I see them standing in the ironwood tree next to the carport, feet resting on the thick, twisted branches as they face each other. No sports or errands crowd their agenda this spring morning, when their only job is to be kids. Our yard doesn’t have the huge climbing trees of my childhood, but a flowering cherry and Japanese dogwood in the front and this one on the side are good for a short climb, and apparently, snacking and talking. I can’t see what food they took up there. Scooby Doo fruit snacks, I’m guessing.
I remember when he kept the two of us in his room for hours, coaching us on all of the weird character names from one of his games. We used mnemonic devices to remember, so we’d be ready when he quizzed us.
He always quizzed us.
Margaret and I can still recite the characters’ names: “Haikaru with hair of blue!” with an enthusiastic shout, even though it’s been years, and we had no real clue what he was talking about. Why have we always so willingly and enthusiastically fed into Jack’s interests, whether trains, legos, or word play?
Is it because eldest children set the agenda for a family?I certainly remember wanting my older brother to include me in his world, to throw me a bone of attention, even though I wasn’t at all interested in fishing, burping, sports, or setting things on fire. I was just interested in him.
Margaret wears an aqua tank top and shorts, a satiny blue ribbon holding back her long brown pony tail. Jack’s soft heather green t-shirt is way too big, but fortunately is long enough to cover the top of the athletic shorts he’s taken to pulling down past his butt. All his pertinent business is covered by the shirt, but it’s weird to know that if you lifted it up, his boxer shorts would show. Is this teenager-dom, come one year early? I’ve decided to let it go, except for teasing him about it occasionally. He spends most of his time tucked and belted into his uniform khakis anyway.
Both kids have a sprinkle of freckles starting to show on their button noses. By October they’ll be faded until next year. I can’t take any credit for the provenance of those noses or the striking eyes, which lean toward amber for Margaret, and the deepest brown for Jack. Mine are blue, and my nose and face are something I had to grow into. I love how anyone who sees Jack and Margaret immediately knows they are brother and sister.
From their vantage point they can see down the long driveway, and any neighbor kids who come out of their houses will be able to spot them too. This tree perch could be a way to drum up a game of soccer in someone’s front yard, or refrigerator tag in our driveway, the wheeled trashcans serving as bases. Jack and Margaret are not phone callers or door knockers. They do not foist themselves on anyone, but wait to be approached.They are sociable but on the introverted side. If no one calls, they remain content to stay at home, together. I understand the desire to make certain they are wanted, because I am like this too, but it stands in contrast to the more assertive kids whom I’ve encountered over the years. “Mrs. Donaldson, can Jack come out and play?” says a child at our kitchen door. “Well, he’s doing his homework right now,” I respond, gently inching the door closed.
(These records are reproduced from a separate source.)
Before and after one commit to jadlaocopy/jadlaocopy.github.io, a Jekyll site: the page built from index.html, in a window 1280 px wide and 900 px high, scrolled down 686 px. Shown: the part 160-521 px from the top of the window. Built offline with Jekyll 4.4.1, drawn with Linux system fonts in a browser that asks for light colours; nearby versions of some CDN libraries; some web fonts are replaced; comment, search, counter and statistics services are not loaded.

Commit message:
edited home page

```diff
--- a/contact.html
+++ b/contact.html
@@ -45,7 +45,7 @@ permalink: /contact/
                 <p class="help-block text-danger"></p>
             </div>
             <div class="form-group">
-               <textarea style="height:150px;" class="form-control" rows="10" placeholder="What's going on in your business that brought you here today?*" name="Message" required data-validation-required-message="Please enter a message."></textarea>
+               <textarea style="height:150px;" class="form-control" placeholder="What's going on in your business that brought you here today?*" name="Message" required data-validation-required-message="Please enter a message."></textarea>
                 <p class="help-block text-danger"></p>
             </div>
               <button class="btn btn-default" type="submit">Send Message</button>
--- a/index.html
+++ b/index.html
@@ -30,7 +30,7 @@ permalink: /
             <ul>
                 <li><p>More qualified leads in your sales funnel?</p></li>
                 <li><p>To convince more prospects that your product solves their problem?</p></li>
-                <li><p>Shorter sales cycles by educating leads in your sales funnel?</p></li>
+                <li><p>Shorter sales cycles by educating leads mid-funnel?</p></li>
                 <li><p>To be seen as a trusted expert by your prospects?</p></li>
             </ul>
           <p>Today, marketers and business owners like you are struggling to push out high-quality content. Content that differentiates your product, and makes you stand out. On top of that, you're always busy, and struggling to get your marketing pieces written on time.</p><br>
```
The child remains, faced pressed against the glass, just a few feet from our kitchen table. “It doesn’t look like he’s doing homework. It looks like he’s eating a snack.” We all crack up.
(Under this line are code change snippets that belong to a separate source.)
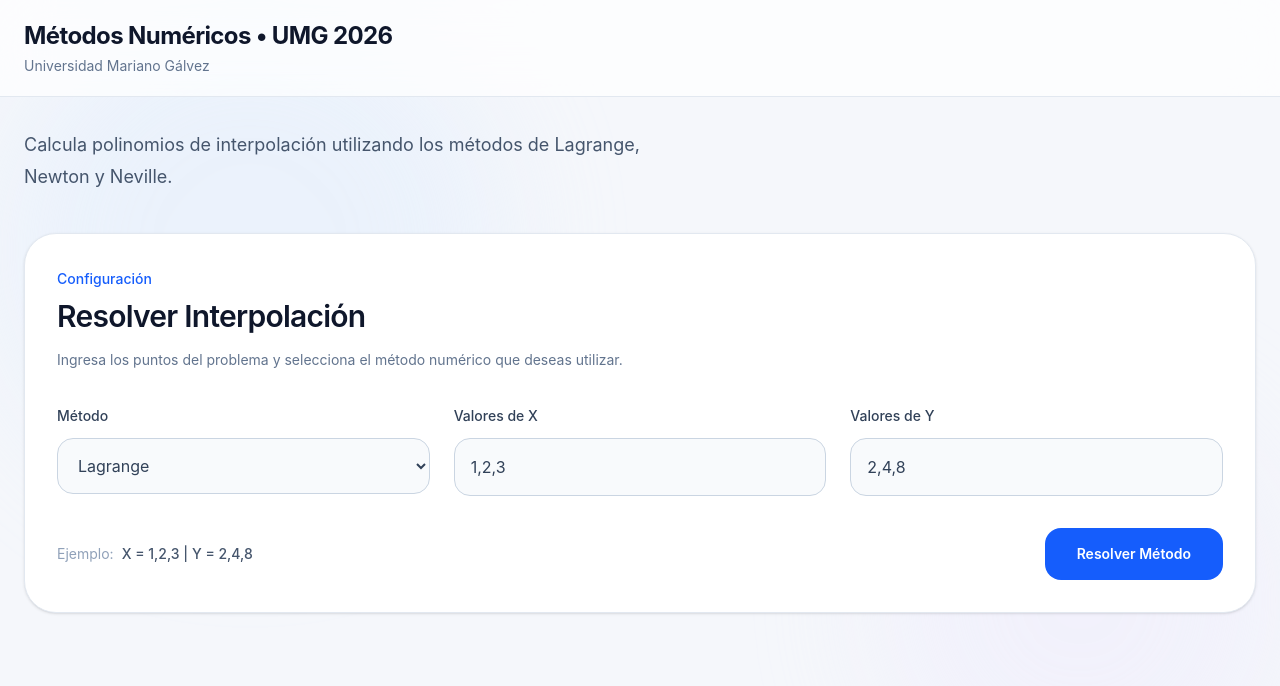
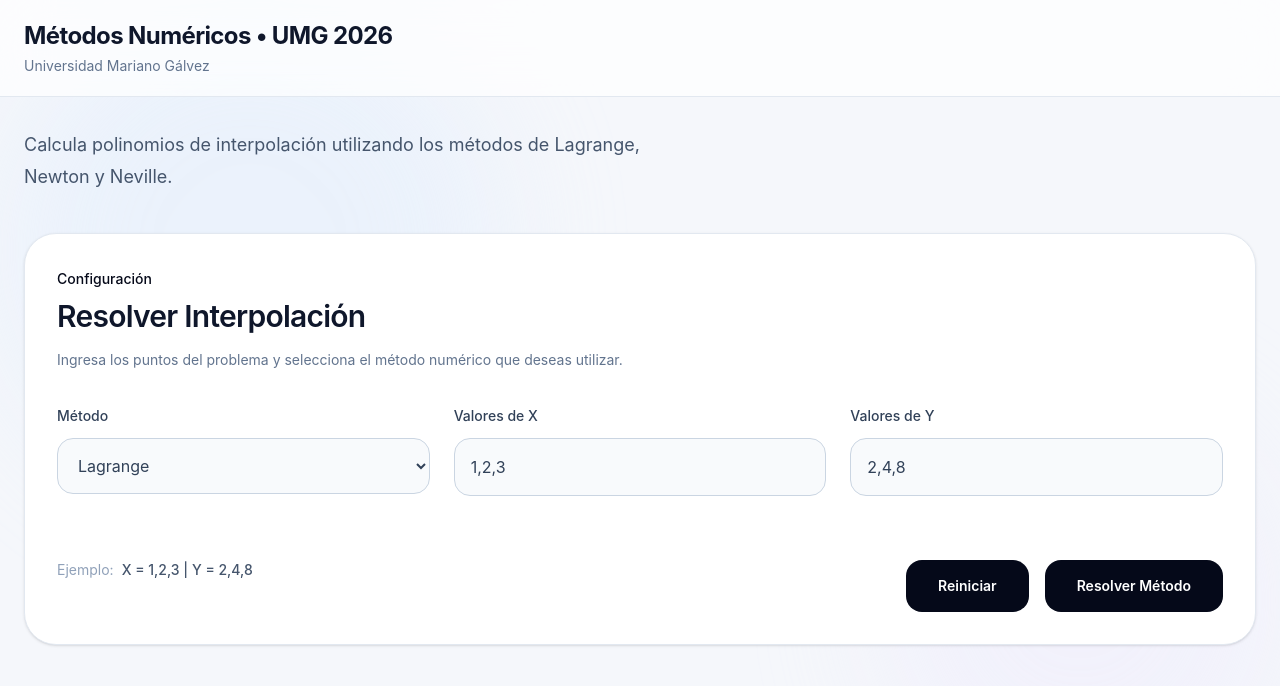
Before and after one commit to Os-devAi/MetodosNumericosUMG, a React (Vite) app in the folder app/: page / in a window 1280 px wide. Shown: the top 686 px of the page. Built offline with nearby package versions, Linux system fonts and the light colour scheme.

Commit message:
Refactor Grafica, MetodoForm, ResultadoCard, and StepsTimeline components for improved styling and functionality; update colors and add reset functionality in MetodoForm.

```diff
--- a/app/src/components/Grafica.jsx
+++ b/app/src/components/Grafica.jsx
@@ -17,10 +17,8 @@ function Grafica({ resultado, evalPoint }) {
 
       {/* Header */}
       <div className="mb-8 flex items-start justify-between">
-
         <div>
-
-          <span className="text-sm font-medium text-blue-600">
+          <span className="text-sm font-medium text-[#050919]">
             Análisis Visual
           </span>
 
@@ -28,13 +26,7 @@ function Grafica({ resultado, evalPoint }) {
             Gráfica de Interpolación
           </h2>
 
-          <p className="mt-3 max-w-xl text-sm leading-7 text-slate-500">
-            Visualización del polinomio generado a partir de los puntos
-            ingresados y su comportamiento en el intervalo calculado.
-          </p>
-
         </div>
-
       </div>
 
       {/* Chart */}
@@ -95,7 +87,7 @@ function Grafica({ resultado, evalPoint }) {
             <Line
               type="monotone"
               dataKey="y"
-              stroke="#2563EB"
+              stroke="#0F172A"
               strokeWidth={3.5}
               dot={false}
             />
--- a/app/src/components/MetodoForm.jsx
+++ b/app/src/components/MetodoForm.jsx
@@ -10,6 +10,15 @@ function MetodoForm({ setResultado }) {
   const [y, setY] = useState("2,4,8");
 
   const [loading, setLoading] = useState(false);
+
+  const resetear = () => {
+
+    setMetodo("lagrange");
+    setX("1,2,3");
+    setY("2,4,8");
+    setResultado(null);
+
+  };
 
   const enviar = async () => {
 
@@ -47,7 +56,7 @@ function MetodoForm({ setResultado }) {
       {/* Header */}
       <div className="mb-8">
 
-        <span className="text-sm font-medium text-blue-600">
+        <span className="text-sm font-medium text-[#050919]">
           Configuración
         </span>
 
@@ -173,7 +182,7 @@ function MetodoForm({ setResultado }) {
 
       </div>
 
-      {/* Footer */}
+      {/* Example*/}
       <div className="mt-8 flex items-center justify-between">
 
         <div className="text-sm text-slate-400">
@@ -183,12 +192,41 @@ function MetodoForm({ setResultado }) {
           </span>
         </div>
 
+        <div className="mt-8 flex items-center justify-between">
+          <button
+            onClick={resetear}
+            className="
+            rounded-2xl
+            bg-[#050919]
+            px-8
+            py-4
+            mr-4
+            text-sm
+            font-semibold
+            text-white
+            transition-all
+            duration-200
+            hover:bg-red-700
+            hover:shadow-lg
+            hover:shadow-blue-100
+            hover:scale-[1.02]
+            hover:translate-y-[-2px]
+            hover:cursor-pointer
+            disabled:cursor-not-allowed
+            disabled:opacity-60
+          "
+          >
+
+            Reiniciar
+
+          </button>
+
           <button
             onClick={enviar}
             disabled={loading}
             className="
             rounded-2xl
-            bg-blue-600
+            bg-[#050919]
             px-8
             py-4
             text-sm
@@ -196,9 +234,12 @@ function MetodoForm({ setResultado }) {
             text-white
             transition-all
             duration-200
-            hover:bg-blue-700
+            hover:bg-red-700
             hover:shadow-lg
             hover:shadow-blue-100
+            hover:scale-[1.02]
+            hover:translate-y-[-2px]
+            hover:cursor-pointer
             disabled:cursor-not-allowed
             disabled:opacity-60
           "
@@ -207,6 +248,7 @@ function MetodoForm({ setResultado }) {
             {loading ? "Resolviendo..." : "Resolver Método"}
 
           </button>
+        </div>
 
       </div>
 
--- a/app/src/components/ResultadoCard.jsx
+++ b/app/src/components/ResultadoCard.jsx
@@ -55,7 +55,7 @@ function ResultadoCard({ resultado, setEvalPoint }) {
 
           <div className="mb-8">
 
-            <span className="text-sm font-medium text-blue-600">
+            <span className="text-sm font-medium text-[#050919]">
               Resultado
             </span>
 
@@ -138,7 +138,7 @@ function ResultadoCard({ resultado, setEvalPoint }) {
 
               {/* Resultado de la evaluación */}
               <div className="flex-1 rounded-2xl bg-blue-50/50 border border-blue-100 p-5 flex flex-col justify-center min-h-[88px]">
-                <span className="text-xs font-medium text-blue-600 uppercase tracking-wider mb-1">
+                <span className="text-xs font-medium text-[#050919] uppercase tracking-wider mb-1">
                   Resultado P(X)
                 </span>
                 <div className="overflow-auto py-1">
@@ -165,7 +165,7 @@ function ResultadoCard({ resultado, setEvalPoint }) {
 
           <div className="mb-8">
 
-            <span className="text-sm font-medium text-violet-600">
+            <span className="text-sm font-medium text-[#050919]">
               Desarrollo Matemático
             </span>
 
--- a/app/src/components/StepsTimeline.jsx
+++ b/app/src/components/StepsTimeline.jsx
@@ -93,7 +93,7 @@ function StepsTimeline({ metodo, pasos }) {
         <div className="absolute left-[11px] top-8 h-full w-[2px] bg-slate-200"></div>
       )}
 
-      <div className="absolute left-0 top-1 flex h-6 w-6 items-center justify-center rounded-full bg-blue-600 text-xs font-semibold text-white shadow-sm">
+      <div className="absolute left-0 top-1 flex h-6 w-6 items-center justify-center rounded-full bg-[#050919] text-xs font-semibold text-white shadow-sm">
         {index + 1}
       </div>
 
@@ -139,7 +139,7 @@ function StepsTimeline({ metodo, pasos }) {
   const renderNewtonNevilleStep = (paso, index) => (
     <div key={index} className="rounded-3xl border border-slate-200 bg-slate-50 p-6">
       <div className="mb-5">
-        <span className="text-sm font-medium text-violet-600">Paso {index + 1}</span>
+        <span className="text-sm font-medium text-[#050919]">Paso {index + 1}</span>
         <h3 className="mt-2 text-xl font-semibold tracking-tight text-slate-900">
           {paso.titulo || "Desarrollo del cálculo"}
         </h3>
```
Lines whose indentation alone changed are shown as unchanged.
Like so many sibling conversations Jack and Margaret have had, today’s stays between them. Sometimes, even though their personalities are different, it seems as if they share a brain. A single word or a look and they erupt into hysterical laughter. They don’t have to worry about figuring out social cues or sugar coating things for each other, so connected are they by genes and culture and experience and security. Margaret knows she can be super blunt with Jack and he’ll take it, whether she's telling him he has too much gel in his hair or is wearing the wrong shirt. In fact, he usually welcomes it, considering her counsel to be wise, even though she’s barely 10 years old. Jack, on the other hand, has learned to couch any advice to her in more gentle terms, so as not to put her on the attack. He always starts with, “Well, Margaret…” and although he finally found his “R’s” years ago with the help of speech therapy, he still says his sister’s name in a distinctive way.Sometimes they talk about the girls who have crushes on Jack. It’s fun to speculate about. I love that Margaret is already getting that easy exposure to boys through Jack that my sister and I did with our big brother, John. To us, boys were not some mysterious, foreign species. We knew they were more or less like us, just with smellier feet.
Already, Margaret is used to the pile of shoes the boys kick off when they dash into the house, heading down to video games or the basement. She has a comfortable rapport with her brother and his friends. Jack is her favorite, but it can’t be a bad thing having other boys around too, in and out all day with the slam of the kitchen door. And it goes both ways: Jack has been learning about how to understand women and their emotions ever since the day Margaret shook up his quiet life ten years ago.